How to complete this task: From the entries below, report only the number of lines that contain the word "menuEdit".

Records supplied:
******************************
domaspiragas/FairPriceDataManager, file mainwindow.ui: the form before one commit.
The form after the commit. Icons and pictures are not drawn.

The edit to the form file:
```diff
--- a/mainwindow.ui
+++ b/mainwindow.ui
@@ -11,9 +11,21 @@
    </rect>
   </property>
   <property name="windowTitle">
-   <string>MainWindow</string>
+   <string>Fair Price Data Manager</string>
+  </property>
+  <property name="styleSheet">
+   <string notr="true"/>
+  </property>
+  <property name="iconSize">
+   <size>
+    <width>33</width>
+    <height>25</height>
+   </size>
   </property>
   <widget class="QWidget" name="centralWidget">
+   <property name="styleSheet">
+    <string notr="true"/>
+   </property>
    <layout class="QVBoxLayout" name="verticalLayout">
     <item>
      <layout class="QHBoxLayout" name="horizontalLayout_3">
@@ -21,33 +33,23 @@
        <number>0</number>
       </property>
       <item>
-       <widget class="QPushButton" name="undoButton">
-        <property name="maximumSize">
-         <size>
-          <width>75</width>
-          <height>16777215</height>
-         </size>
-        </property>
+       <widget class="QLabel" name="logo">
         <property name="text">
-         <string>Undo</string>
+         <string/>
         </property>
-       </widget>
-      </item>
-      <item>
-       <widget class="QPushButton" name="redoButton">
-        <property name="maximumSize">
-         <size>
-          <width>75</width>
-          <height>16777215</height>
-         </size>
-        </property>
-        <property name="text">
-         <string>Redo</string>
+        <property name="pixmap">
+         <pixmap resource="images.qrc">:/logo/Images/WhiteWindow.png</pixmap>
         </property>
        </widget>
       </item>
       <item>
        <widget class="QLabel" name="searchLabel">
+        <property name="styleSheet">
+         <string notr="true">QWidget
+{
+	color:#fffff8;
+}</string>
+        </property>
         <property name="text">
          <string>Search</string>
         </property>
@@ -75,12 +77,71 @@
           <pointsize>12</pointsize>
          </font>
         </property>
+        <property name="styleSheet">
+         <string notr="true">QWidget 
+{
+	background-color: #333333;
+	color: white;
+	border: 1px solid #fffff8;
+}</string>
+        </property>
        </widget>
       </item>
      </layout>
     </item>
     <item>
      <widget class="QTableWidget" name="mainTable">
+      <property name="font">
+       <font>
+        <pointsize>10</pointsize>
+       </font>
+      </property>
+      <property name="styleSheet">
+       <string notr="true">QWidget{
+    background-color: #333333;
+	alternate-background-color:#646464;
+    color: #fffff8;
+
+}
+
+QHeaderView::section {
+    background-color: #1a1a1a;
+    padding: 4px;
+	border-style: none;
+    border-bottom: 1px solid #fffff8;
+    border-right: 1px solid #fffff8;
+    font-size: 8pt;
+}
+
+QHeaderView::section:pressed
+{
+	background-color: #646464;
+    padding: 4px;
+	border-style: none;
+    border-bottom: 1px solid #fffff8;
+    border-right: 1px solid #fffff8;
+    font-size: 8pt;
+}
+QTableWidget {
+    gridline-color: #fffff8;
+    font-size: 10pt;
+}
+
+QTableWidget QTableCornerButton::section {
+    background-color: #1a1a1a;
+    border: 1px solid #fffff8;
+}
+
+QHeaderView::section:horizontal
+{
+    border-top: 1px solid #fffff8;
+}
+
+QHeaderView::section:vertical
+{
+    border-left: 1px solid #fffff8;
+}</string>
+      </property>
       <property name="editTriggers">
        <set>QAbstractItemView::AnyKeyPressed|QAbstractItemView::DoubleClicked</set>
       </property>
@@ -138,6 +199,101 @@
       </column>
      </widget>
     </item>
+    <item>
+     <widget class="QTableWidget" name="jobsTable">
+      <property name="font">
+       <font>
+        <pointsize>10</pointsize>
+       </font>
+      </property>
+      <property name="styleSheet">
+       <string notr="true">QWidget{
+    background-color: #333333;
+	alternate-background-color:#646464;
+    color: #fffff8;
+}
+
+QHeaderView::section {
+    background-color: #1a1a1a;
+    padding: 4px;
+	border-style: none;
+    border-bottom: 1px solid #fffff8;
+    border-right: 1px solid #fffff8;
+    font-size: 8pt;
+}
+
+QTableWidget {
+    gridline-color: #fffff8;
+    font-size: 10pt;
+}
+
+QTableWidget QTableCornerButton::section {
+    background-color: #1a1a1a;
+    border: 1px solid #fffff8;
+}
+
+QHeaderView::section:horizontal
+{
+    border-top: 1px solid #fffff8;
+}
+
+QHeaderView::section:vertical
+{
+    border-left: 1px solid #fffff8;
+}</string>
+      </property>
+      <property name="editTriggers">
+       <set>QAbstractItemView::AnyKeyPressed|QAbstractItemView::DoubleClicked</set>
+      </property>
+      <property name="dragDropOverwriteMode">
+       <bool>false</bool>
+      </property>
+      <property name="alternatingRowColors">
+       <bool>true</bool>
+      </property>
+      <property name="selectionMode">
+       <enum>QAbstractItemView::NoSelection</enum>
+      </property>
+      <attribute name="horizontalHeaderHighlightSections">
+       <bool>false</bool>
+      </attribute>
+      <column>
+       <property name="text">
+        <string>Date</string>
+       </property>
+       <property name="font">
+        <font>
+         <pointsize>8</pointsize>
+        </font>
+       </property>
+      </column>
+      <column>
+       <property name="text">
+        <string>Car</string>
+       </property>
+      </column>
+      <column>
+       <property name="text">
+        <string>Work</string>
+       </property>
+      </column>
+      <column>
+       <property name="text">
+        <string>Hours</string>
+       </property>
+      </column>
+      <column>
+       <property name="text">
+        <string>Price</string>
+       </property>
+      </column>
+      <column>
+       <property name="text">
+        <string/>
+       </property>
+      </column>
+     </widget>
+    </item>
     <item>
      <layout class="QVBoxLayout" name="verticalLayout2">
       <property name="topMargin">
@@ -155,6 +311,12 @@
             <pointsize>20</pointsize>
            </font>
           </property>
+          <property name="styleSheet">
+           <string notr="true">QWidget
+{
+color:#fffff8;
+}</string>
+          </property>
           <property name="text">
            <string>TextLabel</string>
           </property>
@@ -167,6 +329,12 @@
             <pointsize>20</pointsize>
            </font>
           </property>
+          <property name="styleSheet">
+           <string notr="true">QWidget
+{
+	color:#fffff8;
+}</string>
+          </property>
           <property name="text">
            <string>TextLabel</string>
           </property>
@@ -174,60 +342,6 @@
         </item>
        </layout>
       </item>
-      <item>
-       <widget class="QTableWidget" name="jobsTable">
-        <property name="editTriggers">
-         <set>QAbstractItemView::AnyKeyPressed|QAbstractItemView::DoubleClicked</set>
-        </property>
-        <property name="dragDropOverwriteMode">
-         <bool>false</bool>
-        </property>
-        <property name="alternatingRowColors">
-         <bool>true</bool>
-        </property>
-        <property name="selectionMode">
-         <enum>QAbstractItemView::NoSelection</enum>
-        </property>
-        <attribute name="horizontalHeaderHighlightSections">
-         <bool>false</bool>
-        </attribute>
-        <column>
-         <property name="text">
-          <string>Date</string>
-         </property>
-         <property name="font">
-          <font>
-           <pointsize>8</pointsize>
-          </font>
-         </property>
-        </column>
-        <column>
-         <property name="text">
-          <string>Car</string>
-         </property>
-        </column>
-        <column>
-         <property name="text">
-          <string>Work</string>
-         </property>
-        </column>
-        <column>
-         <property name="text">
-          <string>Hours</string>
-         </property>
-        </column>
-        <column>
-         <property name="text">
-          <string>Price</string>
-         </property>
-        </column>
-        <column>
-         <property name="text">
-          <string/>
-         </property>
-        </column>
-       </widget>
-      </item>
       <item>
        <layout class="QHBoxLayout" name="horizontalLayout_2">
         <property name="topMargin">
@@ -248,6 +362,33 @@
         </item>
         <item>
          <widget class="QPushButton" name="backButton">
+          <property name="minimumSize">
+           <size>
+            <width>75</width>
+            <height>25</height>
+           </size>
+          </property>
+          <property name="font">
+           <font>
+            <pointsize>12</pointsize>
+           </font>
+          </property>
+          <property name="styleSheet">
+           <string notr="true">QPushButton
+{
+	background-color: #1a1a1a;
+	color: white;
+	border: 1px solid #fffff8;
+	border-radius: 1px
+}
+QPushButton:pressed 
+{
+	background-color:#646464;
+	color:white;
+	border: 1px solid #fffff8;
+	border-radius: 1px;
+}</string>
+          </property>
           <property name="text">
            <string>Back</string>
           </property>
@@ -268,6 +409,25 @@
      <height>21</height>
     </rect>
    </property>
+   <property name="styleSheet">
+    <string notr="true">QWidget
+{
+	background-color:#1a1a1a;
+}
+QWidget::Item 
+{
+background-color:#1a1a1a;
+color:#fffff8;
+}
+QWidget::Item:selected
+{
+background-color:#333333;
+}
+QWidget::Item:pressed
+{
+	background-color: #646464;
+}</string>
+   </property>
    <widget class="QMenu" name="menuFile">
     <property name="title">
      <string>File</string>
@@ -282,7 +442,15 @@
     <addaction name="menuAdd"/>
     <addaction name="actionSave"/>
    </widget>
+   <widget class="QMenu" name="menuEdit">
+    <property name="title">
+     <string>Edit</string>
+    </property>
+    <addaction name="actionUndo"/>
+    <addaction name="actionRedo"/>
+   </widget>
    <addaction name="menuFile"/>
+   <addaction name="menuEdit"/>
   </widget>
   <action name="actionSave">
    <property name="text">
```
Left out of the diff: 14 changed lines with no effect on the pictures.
******************************
Answer to this problem: 2